Adolescents who undergo bariatric surgery may experience a decrease in cardiovascular disease risk factors (CVD-RF), according to a study published in Pediatrics.
Researchers performed a teenager longitudinal assessment (ClinicalTrials.gov identifier: NCT00474318) on 242 adolescents (76% female, 72% white) who underwent Roux-en-Y gastric bypass surgery, vertical sleeve gastrectomy, and adjustable gastric banding (n=161, 67, and 14, respectively) to determine whether severely obese adolescents who underwent bariatric surgery experienced an improvement in CVD-RF.
Study results found “increasing weight loss was an independent predictor of normalization in dyslipidemia, elevated blood pressure (EBP), hyperinsulinemia, diabetes, and elevated high-sensitivity C-reactive protein.”
In addition, compared with older participants, younger participants were more likely to experience a resolution of dyslipidemia, and females were more likely to experience a decrease in EBP compared with males. Participants at baseline without frank dyslipidemia or EBP were also found to have significant improvement in lipids and blood pressure measurements over time after bariatric surgery.
Limitations of this study included its overrepresentation of Caucasians, females, and individuals undergoing Roux-en-Y gastric bypass, which limits the generalizability of the study results. Further, the analysis of outcomes ceases after 3 years postintervention, and therefore long-term weight loss durability and CVD-RF results are unknown.
Investigators concluded that “[i]ncreased weight loss, female sex, and younger age predict a higher probability of resolution of specific CVD-RF.” Overall, the data suggest there is a reduction in CVD risk development in adulthood for adolescents who receive bariatric surgery. Therefore, clinicians should be aware of these results and the importance of optimal procedural timing, as it affects clinical outcomes.

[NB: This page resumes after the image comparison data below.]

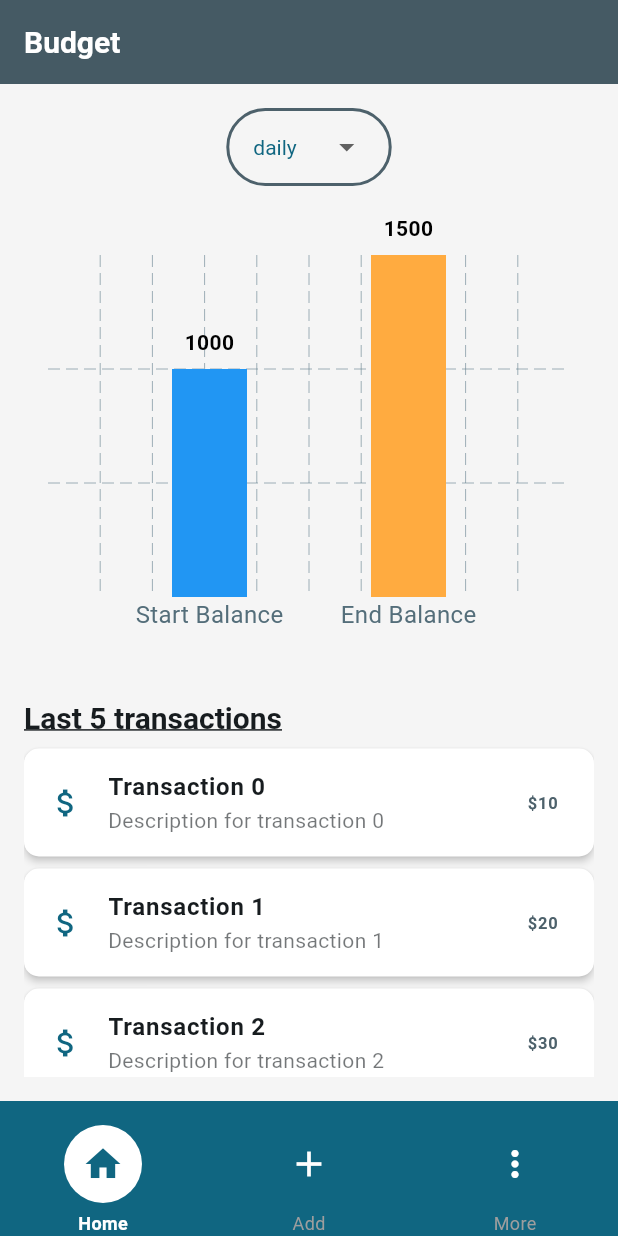
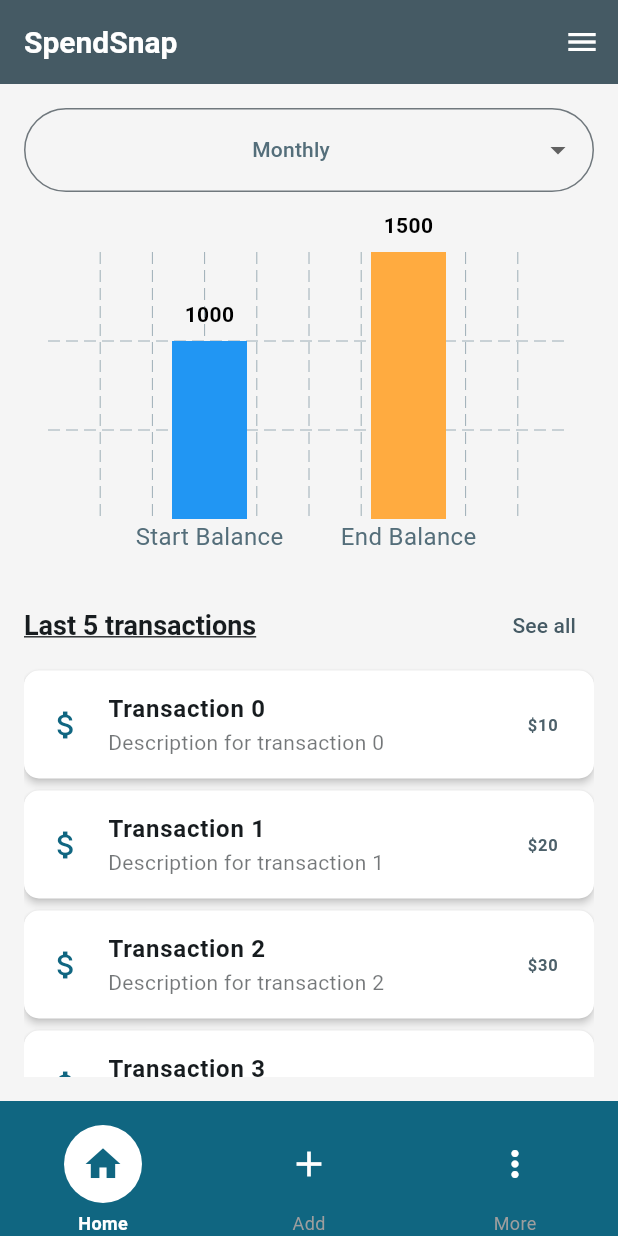
Before and after one commit to singhamjesh/spend_snap, a Flutter app: the screen it shows after launch, on a phone screen of 412 x 824 dp. Run offline on Flutter 3.47's test engine with Material 3 defaults, Android fonts, the light colour scheme and no system bars; drawn by our look-alikes of fl_chart; our stand-ins replace flutter_form_builder.

Commit message:
add router for app

```diff
--- /dev/null
+++ b/lib/app_routers.dart
@@ -0,0 +1,16 @@
+import 'package:flutter/material.dart';
+import 'package:spend_snap/layouts/mobile.dart';
+import 'package:spend_snap/screens/home/index.dart';
+import 'package:spend_snap/screens/transactions/index.dart';
+
+class AppRoutes {
+  static const String home = '/';
+  static const String transactions = '/transactions';
+  static const String contact = '/transactions';
+
+  static Map<String, WidgetBuilder> routes = {
+    home: (context) => MobileLayout(title: 'SpendSnap', child: HomeScreen()),
+    transactions: (context) =>
+        MobileLayout(title: 'SpendSnap', child: TransactionScreen()),
+  };
+}
--- a/lib/layouts/mobile.dart
+++ b/lib/layouts/mobile.dart
@@ -1,44 +1,75 @@
 import 'package:flutter/material.dart';
-import 'package:spend_snap/screens/home/index.dart';
+import 'package:spend_snap/app_routers.dart';
 import 'package:spend_snap/widgets/navigation_bar.dart';
 
-class MobileLayout extends StatefulWidget {
-  const MobileLayout({super.key, required this.title});
+class MobileLayout extends StatelessWidget {
+  final String title;
+  final Widget child;
 
-  final String title;
-
-  @override
-  State<MobileLayout> createState() => _MobileLayoutState();
-}
-
-class _MobileLayoutState extends State<MobileLayout> {
-  int _selectedIndex = 0;
-
-  static const List<Widget> _widgetOptions = <Widget>[
-    HomeScreen(),
-    Text('Add Screen'),
-    Text('More Screen'),
-  ];
-
-  void _onItemTapped(int index) {
-    setState(() {
-      _selectedIndex = index;
-    });
-  }
+  const MobileLayout({
+    super.key,
+    required this.title,
+    required this.child,
+  });
 
   @override
   Widget build(BuildContext context) {
+    bool isHome = ModalRoute.of(context)?.settings.name == AppRoutes.home;
+
     return Scaffold(
       appBar: AppBar(
-        title: Text(widget.title),
+        title: Text(title),
+        automaticallyImplyLeading: !isHome,
       ),
-      body: Center(
-        child: _widgetOptions.elementAt(_selectedIndex),
+      endDrawer: Drawer(
+        child: ListView(
+          padding: EdgeInsets.zero,
+          children: <Widget>[
+            DrawerHeader(
+              decoration: BoxDecoration(
+                color: Theme.of(context).colorScheme.primary,
+              ),
+              child: const Text(
+                'Side Menu',
+                style: TextStyle(
+                  color: Colors.white,
+                  fontSize: 24,
+                ),
+              ),
+            ),
+            ListTile(
+              leading: const Icon(Icons.home),
+              title: const Text('Home'),
+              onTap: () {
+                Navigator.pop(context); // Close the drawer
+                Navigator.pushNamed(context, '/');
+              },
+            ),
+            ListTile(
+              leading: const Icon(Icons.settings),
+              title: const Text('Settings'),
+              onTap: () {
+                Navigator.pop(context); // Close the drawer
+                ScaffoldMessenger.of(context).showSnackBar(
+                  const SnackBar(content: Text('Settings tapped')),
+                );
+              },
+            ),
+            ListTile(
+              leading: const Icon(Icons.logout),
+              title: const Text('Logout'),
+              onTap: () {
+                Navigator.pop(context); // Close the drawer
+                ScaffoldMessenger.of(context).showSnackBar(
+                  const SnackBar(content: Text('Logged out')),
+                );
+              },
+            ),
+          ],
+        ),
       ),
-      bottomNavigationBar: BottomNavigation(
-        onMenuTapped: _onItemTapped,
-        selectedIndex: _selectedIndex,
-      ),
+      body: child,
+      bottomNavigationBar: BottomNavigation(),
     );
   }
 }
--- a/lib/main.dart
+++ b/lib/main.dart
@@ -1,7 +1,7 @@
 import 'package:flutter/material.dart';
+import 'package:spend_snap/app_routers.dart';
 import 'package:spend_snap/config/constants.dart';
 import 'package:spend_snap/config/theme.dart';
-import 'package:spend_snap/layouts/mobile.dart';
 
 void main() {
   runApp(const SpendSnap());
@@ -19,8 +19,9 @@
       darkTheme: AppTheme.darkTheme,
       // themeMode: ThemeMode.dark,
       themeMode: AppTheme.systemTheme,
-      debugShowCheckedModeBanner: false,
-      home: const MobileLayout(title: Constants.appTitle),
+      debugShowCheckedModeBanner: true,
+      initialRoute: AppRoutes.home,
+      routes: AppRoutes.routes,
     );
   }
 }
--- a/lib/screens/home/index.dart
+++ b/lib/screens/home/index.dart
@@ -1,5 +1,6 @@
 import 'package:flutter/material.dart';
 import 'package:spend_snap/widgets/bar_chart.dart';
+import 'package:spend_snap/widgets/form_elements/dropdown.dart';
 import 'package:spend_snap/widgets/list.dart';
 
 class HomeScreen extends StatefulWidget {
@@ -10,8 +11,6 @@ class HomeScreen extends StatefulWidget {
 }
 
 class _HomeScreenState extends State<HomeScreen> {
-  String _selectedValue = 'daily';
-
   @override
   Widget build(BuildContext context) {
     return Padding(
@@ -22,54 +21,44 @@ class _HomeScreenState extends State<HomeScreen> {
         children: [
           Align(
             alignment: Alignment.topCenter,
-            child: Container(
-              padding: const EdgeInsets.symmetric(vertical: 0, horizontal: 16),
-              decoration: BoxDecoration(
-                border: Border.all(
-                  color: Theme.of(context).colorScheme.secondary,
-                  width: 2,
-                ),
-                borderRadius: BorderRadius.circular(50),
-              ),
-              child: DropdownButtonHideUnderline(
-                child: DropdownButton<String>(
-                  value: _selectedValue,
-                  onChanged: (String? newValue) {
-                    setState(() {
-                      _selectedValue = newValue!;
-                    });
-                  },
-                  items: <String>['daily', 'monthly', 'yearly']
-                      .map<DropdownMenuItem<String>>((String value) {
-                    return DropdownMenuItem<String>(
-                      value: value,
-                      child: Text(value),
-                    );
-                  }).toList(),
-                  style: TextStyle(
-                    color: Theme.of(context).colorScheme.primary,
-                    backgroundColor: Colors.transparent,
-                  ),
-                ),
-              ),
+            child: Dropdown(
+              name: 'view',
+              initialValue: 'monthly',
+              items: [
+                DropdownItem(label: 'Daily', value: 'daily'),
+                DropdownItem(label: 'Monthly', value: 'monthly'),
+                DropdownItem(label: 'Yearly', value: 'yearly')
+              ],
             ),
           ),
           SizedBox(height: 30),
           Padding(
-            padding: const EdgeInsets.all(16.0),
+            padding: const EdgeInsets.fromLTRB(16, 10, 16, 5),
             child: SizedBox(
-              height: 250,
+              height: 200,
               child: CustomBarChart(),
             ),
           ),
-          SizedBox(height: 30),
-          Text(
-            'Last 5 transactions',
-            style: Theme.of(context).textTheme.titleLarge?.copyWith(
-                  decoration: TextDecoration.underline,
-                ),
+          SizedBox(height: 20),
+          Row(
+            mainAxisAlignment: MainAxisAlignment.spaceBetween,
+            children: [
+              Text(
+                'Last 5 transactions',
+                style: Theme.of(context).textTheme.titleLarge?.copyWith(
+                      decoration: TextDecoration.underline,
+                      fontSize: 18,
+                    ),
+              ),
+              TextButton(
+                onPressed: () {
+                  Navigator.pushNamed(context, '/transactions');
+                },
+                child: Text('See all'),
+              )
+            ],
           ),
-          SizedBox(height: 4),
+          SizedBox(height: 2),
           Expanded(
             child: CustomList(),
           ),
--- /dev/null
+++ b/lib/widgets/form_elements/dropdown.dart
@@ -0,0 +1,55 @@
+import 'package:flutter/material.dart';
+import 'package:flutter_form_builder/flutter_form_builder.dart';
+
+class DropdownItem {
+  final String label;
+  final dynamic value;
+
+  DropdownItem({required this.label, required this.value});
+}
+
+class Dropdown extends StatefulWidget {
+  const Dropdown({
+    super.key,
+    required this.name,
+    required this.items,
+    this.labelText,
+    this.hintText,
+    this.initialValue,
+  });
+
+  final String name;
+  final String? labelText;
+  final String? hintText;
+  final List<DropdownItem> items;
+  final dynamic initialValue;
+
+  @override
+  State<Dropdown> createState() => _DropdownState();
+}
+
+class _DropdownState extends State<Dropdown> {
+  @override
+  Widget build(BuildContext context) {
+    return FormBuilderDropdown<String>(
+      name: widget.name,
+      initialValue: widget.initialValue,
+      decoration: InputDecoration(
+        labelText: widget.labelText,
+        hintText: widget.hintText,
+        border: OutlineInputBorder(
+          borderRadius: BorderRadius.all(Radius.circular(30.0)),
+        ),
+      ),
+      items: widget.items
+          .map(
+            (item) => DropdownMenuItem<String>(
+              alignment: AlignmentDirectional.center,
+              value: item.value,
+              child: Text(item.label),
+            ),
+          )
+          .toList(),
+    );
+  }
+}
--- a/pubspec.yaml
+++ b/pubspec.yaml
@@ -35,6 +35,7 @@ dependencies:
   # Use with the CupertinoIcons class for iOS style icons.
   cupertino_icons: ^1.0.8
   fl_chart: ^0.70.2
+  flutter_form_builder: ^9.7.0
 
 dev_dependencies:
   flutter_test:
```
Also changed, not shown: lib/screens/transactions/index.dart (added, +27 -0 lines), lib/widgets/navigation_bar.dart (+145 -10 lines), pubspec.lock.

Michalsky MP, Inge TH, Jenkins TM, et al; Teen-LABS Consortium. Cardiovascular risk factors after adolescent bariatric surgery [published online January 8, 2018]. Pediatrics. doi: 10.1542/peds.2017-2485